→ **RECORDS FOR THIS EXERCISE**:
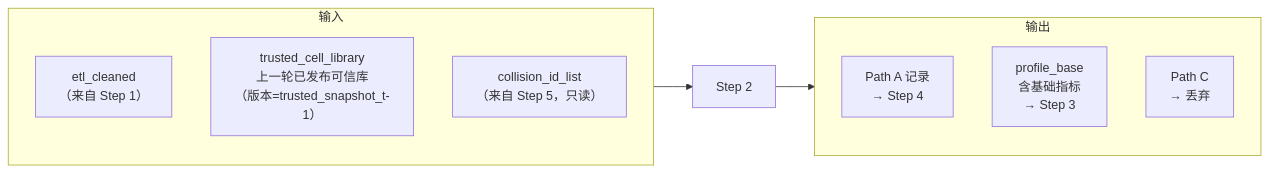
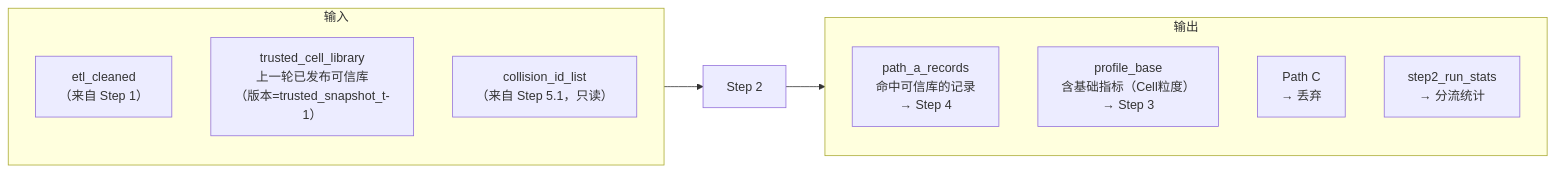
The fifth of 5 diagrams in rebuild5/docs/human_guide/02_Step2_基础画像与分流.md (laoyang75/OptiNet), drawn with Mermaid before and after one commit. The commit also changed other lines of this file and 169 other files, not shown here.

````diff
--- a/rebuild5/docs/human_guide/02_Step2_基础画像与分流.md
+++ b/rebuild5/docs/human_guide/02_Step2_基础画像与分流.md
@@ -150,18 +152,19 @@
 ```mermaid
 flowchart LR
     subgraph 输入
         I1["etl_cleaned\n（来自 Step 1）"]
         I2["trusted_cell_library\n上一轮已发布可信库\n（版本=trusted_snapshot_t-1）"]
-        I3["collision_id_list\n（来自 Step 5，只读）"]
+        I3["collision_id_list\n（来自 Step 5.1，只读）"]
     end
 
     S2["Step 2"]
 
     subgraph 输出
-        O1["Path A 记录\n→ Step 4"]
-        O2["profile_base\n含基础指标\n→ Step 3"]
+        O1["path_a_records\n命中可信库的记录\n→ Step 4"]
+        O2["profile_base\n含基础指标（Cell粒度）\n→ Step 3"]
         O3["Path C\n→ 丢弃"]
+        O4["step2_run_stats\n→ 分流统计"]
     end
 
     输入 --> S2 --> 输出
 ```
````
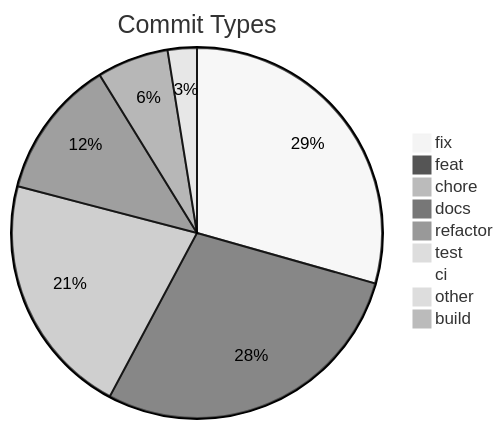
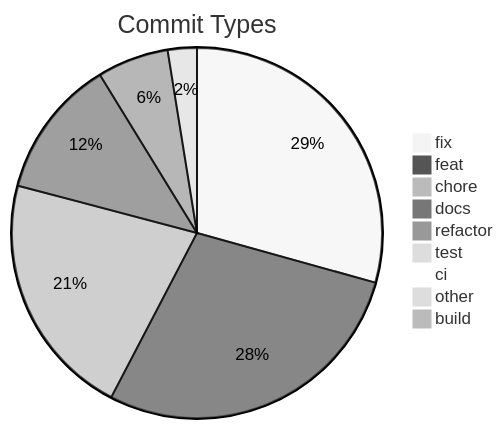
Before and after one commit to svenroth-ai/shipwright: the diagram in .shipwright/compliance/change-history.md, drawn with Mermaid (neutral theme). The commit also changed other lines of this file and 5 other files, not shown here.

````diff
--- a/.shipwright/compliance/change-history.md
+++ b/.shipwright/compliance/change-history.md
@@ -10,12 +10,12 @@
 ```mermaid
 pie title Commit Types
     "fix" : 358
     "feat" : 346
-    "chore" : 259
+    "chore" : 262
     "docs" : 148
     "refactor" : 76
     "test" : 31
     "ci" : 11
     "other" : 9
     "build" : 1
 ```
````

→ **TO DO**:
You are asked to output the records precisely as they appear, minus any pictures.

→ **RESULT OF THE EXERCISE**:
The fifth of 5 diagrams in rebuild5/docs/human_guide/02_Step2_基础画像与分流.md (laoyang75/OptiNet), drawn with Mermaid before and after one commit. The commit also changed other lines of this file and 169 other files, not shown here.

````diff
--- a/rebuild5/docs/human_guide/02_Step2_基础画像与分流.md
+++ b/rebuild5/docs/human_guide/02_Step2_基础画像与分流.md
@@ -150,18 +152,19 @@
 ```mermaid
 flowchart LR
     subgraph 输入
         I1["etl_cleaned\n（来自 Step 1）"]
         I2["trusted_cell_library\n上一轮已发布可信库\n（版本=trusted_snapshot_t-1）"]
-        I3["collision_id_list\n（来自 Step 5，只读）"]
+        I3["collision_id_list\n（来自 Step 5.1，只读）"]
     end
 
     S2["Step 2"]
 
     subgraph 输出
-        O1["Path A 记录\n→ Step 4"]
-        O2["profile_base\n含基础指标\n→ Step 3"]
+        O1["path_a_records\n命中可信库的记录\n→ Step 4"]
+        O2["profile_base\n含基础指标（Cell粒度）\n→ Step 3"]
         O3["Path C\n→ 丢弃"]
+        O4["step2_run_stats\n→ 分流统计"]
     end
 
     输入 --> S2 --> 输出
 ```
````
Before and after one commit to svenroth-ai/shipwright: the diagram in .shipwright/compliance/change-history.md, drawn with Mermaid (neutral theme). The commit also changed other lines of this file and 5 other files, not shown here.

````diff
--- a/.shipwright/compliance/change-history.md
+++ b/.shipwright/compliance/change-history.md
@@ -10,12 +10,12 @@
 ```mermaid
 pie title Commit Types
     "fix" : 358
     "feat" : 346
-    "chore" : 259
+    "chore" : 262
     "docs" : 148
     "refactor" : 76
     "test" : 31
     "ci" : 11
     "other" : 9
     "build" : 1
 ```
````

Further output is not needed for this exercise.